Resistance to Testing
Assessment How Two Years of Pandemic Disruption Could Shake Up the Debate Over Standardized Testing
Moves to opt out of state tests and change how they're given threaten to reignite fights over high-stakes assessments.
Assessment Video Deep Dive Discussion: Assessment and Testing
In this half-hour discussion, Education Week veteran reporter Catherine Gewertz facilitates a conversation with school and district-level leaders around testing. Among the issues tackled: the pressure to reduce testing, federal accountability around testing, and alignment. Catherine Gewertz is a reporter covering assessment and pathways from the middle grades to high school and beyond. Since joining Education Week in 1999, she has been the lead common-core reporter and has covered urban schools.
Assessment Opinion Does ESSA Actually Require 95% Participation on State Assessments?
While the ESSA unquestionably requires the states to administer yearly assessments in mathematics and reading, it does not actually require 95% student participation on those tests. Instead, as currently written, it requires 95% student participation on some other, completely different set of nonexistent assessments.
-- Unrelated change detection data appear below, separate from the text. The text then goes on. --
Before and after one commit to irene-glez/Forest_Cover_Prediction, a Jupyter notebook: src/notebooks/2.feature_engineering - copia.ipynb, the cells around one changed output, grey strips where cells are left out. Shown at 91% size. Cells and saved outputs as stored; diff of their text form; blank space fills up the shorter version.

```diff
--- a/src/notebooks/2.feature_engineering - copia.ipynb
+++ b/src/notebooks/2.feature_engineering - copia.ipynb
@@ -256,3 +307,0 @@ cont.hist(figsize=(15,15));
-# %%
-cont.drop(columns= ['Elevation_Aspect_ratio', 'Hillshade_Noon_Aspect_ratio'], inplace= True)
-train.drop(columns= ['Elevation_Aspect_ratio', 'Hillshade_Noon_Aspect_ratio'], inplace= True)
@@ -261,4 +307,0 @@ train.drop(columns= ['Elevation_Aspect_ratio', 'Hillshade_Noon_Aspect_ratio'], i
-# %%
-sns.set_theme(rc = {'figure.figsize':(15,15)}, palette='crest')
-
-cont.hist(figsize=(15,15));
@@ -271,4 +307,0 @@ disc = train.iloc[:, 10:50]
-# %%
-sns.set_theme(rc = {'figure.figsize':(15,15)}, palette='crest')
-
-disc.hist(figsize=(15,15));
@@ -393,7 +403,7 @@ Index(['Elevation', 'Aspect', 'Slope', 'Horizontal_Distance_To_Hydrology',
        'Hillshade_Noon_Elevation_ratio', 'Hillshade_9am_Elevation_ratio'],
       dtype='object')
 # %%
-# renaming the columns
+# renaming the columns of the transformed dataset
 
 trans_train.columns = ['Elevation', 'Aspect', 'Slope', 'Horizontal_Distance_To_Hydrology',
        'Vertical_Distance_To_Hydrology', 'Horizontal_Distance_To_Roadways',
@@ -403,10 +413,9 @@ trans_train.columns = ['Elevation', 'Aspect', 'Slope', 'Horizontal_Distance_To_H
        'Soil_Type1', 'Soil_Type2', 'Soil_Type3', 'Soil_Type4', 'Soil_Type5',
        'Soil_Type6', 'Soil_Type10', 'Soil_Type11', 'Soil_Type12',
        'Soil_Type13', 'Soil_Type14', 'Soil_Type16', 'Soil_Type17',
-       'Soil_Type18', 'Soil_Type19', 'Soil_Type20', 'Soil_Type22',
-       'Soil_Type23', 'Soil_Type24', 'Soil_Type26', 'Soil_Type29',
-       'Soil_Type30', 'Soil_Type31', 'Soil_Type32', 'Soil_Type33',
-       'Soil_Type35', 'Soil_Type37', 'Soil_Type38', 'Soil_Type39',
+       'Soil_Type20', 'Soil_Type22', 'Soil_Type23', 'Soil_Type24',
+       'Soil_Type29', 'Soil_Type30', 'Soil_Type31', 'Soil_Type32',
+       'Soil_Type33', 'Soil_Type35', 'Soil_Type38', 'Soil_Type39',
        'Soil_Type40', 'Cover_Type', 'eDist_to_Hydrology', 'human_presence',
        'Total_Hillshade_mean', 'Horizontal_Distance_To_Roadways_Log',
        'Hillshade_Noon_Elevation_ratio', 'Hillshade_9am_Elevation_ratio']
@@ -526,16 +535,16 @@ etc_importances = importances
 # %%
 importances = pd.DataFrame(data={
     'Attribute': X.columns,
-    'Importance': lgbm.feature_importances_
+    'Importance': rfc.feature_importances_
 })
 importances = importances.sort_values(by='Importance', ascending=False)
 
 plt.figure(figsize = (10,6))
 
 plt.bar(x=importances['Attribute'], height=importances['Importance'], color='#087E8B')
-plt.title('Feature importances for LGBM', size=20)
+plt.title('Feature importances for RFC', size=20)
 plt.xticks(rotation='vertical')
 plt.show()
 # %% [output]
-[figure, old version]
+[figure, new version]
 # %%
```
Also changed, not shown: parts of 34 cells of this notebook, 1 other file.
Congress might want to consider hiring a few more proofreaders.
Every Student Succeeds Act States With High 'Opt Out' Rates Brace for Possible Penalties
The U.S. Department of Education hasn't decided how to penalize states where large numbers of students have opted-out of annual tests.
Standards Leaders in N.Y. Flip-Flop on Common Core, Opt-Outs
Pressure stemming from the testing opt-out movement has led to some heated debate in the Empire State involving standards and the use of student scores in teacher evaluations.
Every Student Succeeds Act Opt-Out Activists Aim to Build on Momentum in States
Though testing mandates remain under ESSA, those aiming to rein in assessments say the new law's flexibility for states may work to their advantage.
Education Funding State Tests Due Fresh Scrutiny as Peer Review Relaunches
The U.S. Department of Education has relaunched one of the most powerful tools it wields over states' academic standards and assessments: the "peer review" process that had been suspended for three years.
Federal When Students Opt Out, What Are the Policy Implications?
The opt-out movement has an impact on K-12 accountability, but it's complicated, write researchers Jessica K. Beaver and Lucas Westmaas.